Koi Pond Bottom Drains

A key feature of a well-designed Koi pond are drain pipe(s), also known as the Bottom drain(s),  linking the bottom of the pond to the inlet of the filter system.   In my current 13-ton pond, water enters the filter through two 4-inch diameter (100 mm diameter) pipes. Two other lead-in pipes (75 mm diameter) pull water from my water garden pond and also from the bottom drain of my water feature. See my earlier post on filter design. 

Location of bottom drains.

The bottom drains should be near the geometric center(s) of the pond, and evenly spaced out if you have more than one bottom drains. A good pond design will be to slope the bottom of pond towards the bottom drains. This allows any physical dirt at the bottom of the pond to be pulled  towards the drains by gravity.

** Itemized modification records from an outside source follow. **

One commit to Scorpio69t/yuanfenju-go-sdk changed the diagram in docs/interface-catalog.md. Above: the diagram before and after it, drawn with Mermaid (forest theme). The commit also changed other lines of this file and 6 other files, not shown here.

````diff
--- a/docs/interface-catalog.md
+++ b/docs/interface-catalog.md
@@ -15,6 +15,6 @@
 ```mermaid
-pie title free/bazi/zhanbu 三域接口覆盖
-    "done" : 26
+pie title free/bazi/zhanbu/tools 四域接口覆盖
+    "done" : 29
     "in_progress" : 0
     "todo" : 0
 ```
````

The bottom drains should draw pond water into the filter. Each bottom drain should have its own pipe into the filter chamber. It does not make sense to have 2 or more bottom drains daisy-chained via a single or shared pipe (water will only flow in through the pipe with the least resistance and the other drains will be mostly ineffective). Typical size of pipe is with 75 to 100 mm diameter.

Importance of having a good drain cover.

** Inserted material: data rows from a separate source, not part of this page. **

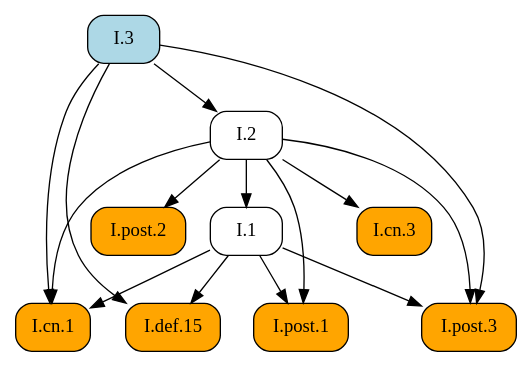
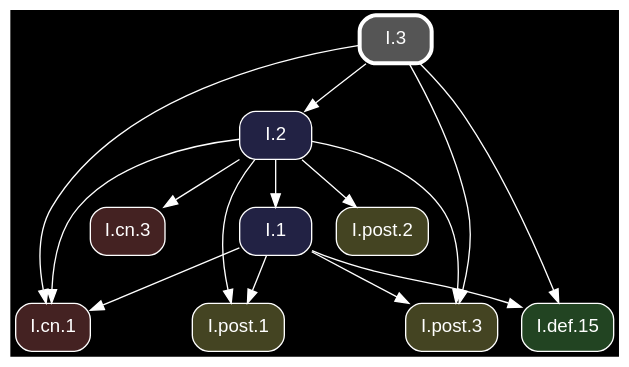
The diagram in docsrc/heath/I/3/index.rst (geometor/elements), drawn with Graphviz before and after one commit. The commit also changed other lines of this file and 1200 other files, not shown here.

Commit message:
update dependency graphs

```diff
--- a/docsrc/heath/I/3/index.rst
+++ b/docsrc/heath/I/3/index.rst
@@ -37,29 +37,31 @@
 .. graphviz::
 
    digraph {
+     bgcolor="black";
+     node [shape=box, style="rounded,filled", fontname="Helvetica", color="white", fontcolor="white"];
+     edge [color="white", fontcolor="white"];
      rankdir="TB";
-     node [shape=box, style=rounded];
-     "I.cn.1" [style="rounded,filled", fillcolor=orange, URL="/heath/I/cn.1/", target="_top"];
-     "I.2" [URL="/heath/I/2/", target="_top"];
-     "I.def.15" [style="rounded,filled", fillcolor=orange, URL="/heath/I/def.15/", target="_top"];
-     "I.1" [URL="/heath/I/1/", target="_top"];
-     "I.post.3" [style="rounded,filled", fillcolor=orange, URL="/heath/I/post.3/", target="_top"];
-     "I.post.1" [style="rounded,filled", fillcolor=orange, URL="/heath/I/post.1/", target="_top"];
-     "I.post.2" [style="rounded,filled", fillcolor=orange, URL="/heath/I/post.2/", target="_top"];
-     "I.cn.3" [style="rounded,filled", fillcolor=orange, URL="/heath/I/cn.3/", target="_top"];
-     "I.3" [style="rounded,filled", fillcolor=lightblue, URL="/heath/I/3/", target="_top"];
+     "I.1" [fillcolor="#222244", URL="/heath/I/1/", target="_top"];
+     "I.post.2" [fillcolor="#444422", URL="/heath/I/post.2/", target="_top"];
+     "I.3" [penwidth=3, color="white", fillcolor="#555555", URL="/heath/I/3/", target="_top"];
+     "I.post.1" [fillcolor="#444422", URL="/heath/I/post.1/", target="_top"];
+     "I.cn.1" [fillcolor="#442222", URL="/heath/I/cn.1/", target="_top"];
+     "I.post.3" [fillcolor="#444422", URL="/heath/I/post.3/", target="_top"];
+     "I.cn.3" [fillcolor="#442222", URL="/heath/I/cn.3/", target="_top"];
+     "I.def.15" [fillcolor="#224422", URL="/heath/I/def.15/", target="_top"];
+     "I.2" [fillcolor="#222244", URL="/heath/I/2/", target="_top"];
+     "I.2" -> "I.1";
+     "I.2" -> "I.post.2";
+     "I.1" -> "I.post.1";
+     "I.2" -> "I.post.1";
      "I.1" -> "I.cn.1";
      "I.2" -> "I.cn.1";
      "I.3" -> "I.cn.1";
-     "I.3" -> "I.2";
-     "I.1" -> "I.def.15";
-     "I.3" -> "I.def.15";
-     "I.2" -> "I.1";
      "I.1" -> "I.post.3";
      "I.2" -> "I.post.3";
      "I.3" -> "I.post.3";
-     "I.1" -> "I.post.1";
-     "I.2" -> "I.post.1";
-     "I.2" -> "I.post.2";
      "I.2" -> "I.cn.3";
+     "I.1" -> "I.def.15";
+     "I.3" -> "I.def.15";
+     "I.3" -> "I.2";
    }
```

Drain covers can ranged from simple DYI covers to commercially-built drain covers. My current pond uses a simple mesh, force-fitted onto the top of the drain.

A Koi should not easily dislodge the cover. I have lost a few Koi in my first 2 ponds after the cover was dislodged and a Koi found their way into the filter.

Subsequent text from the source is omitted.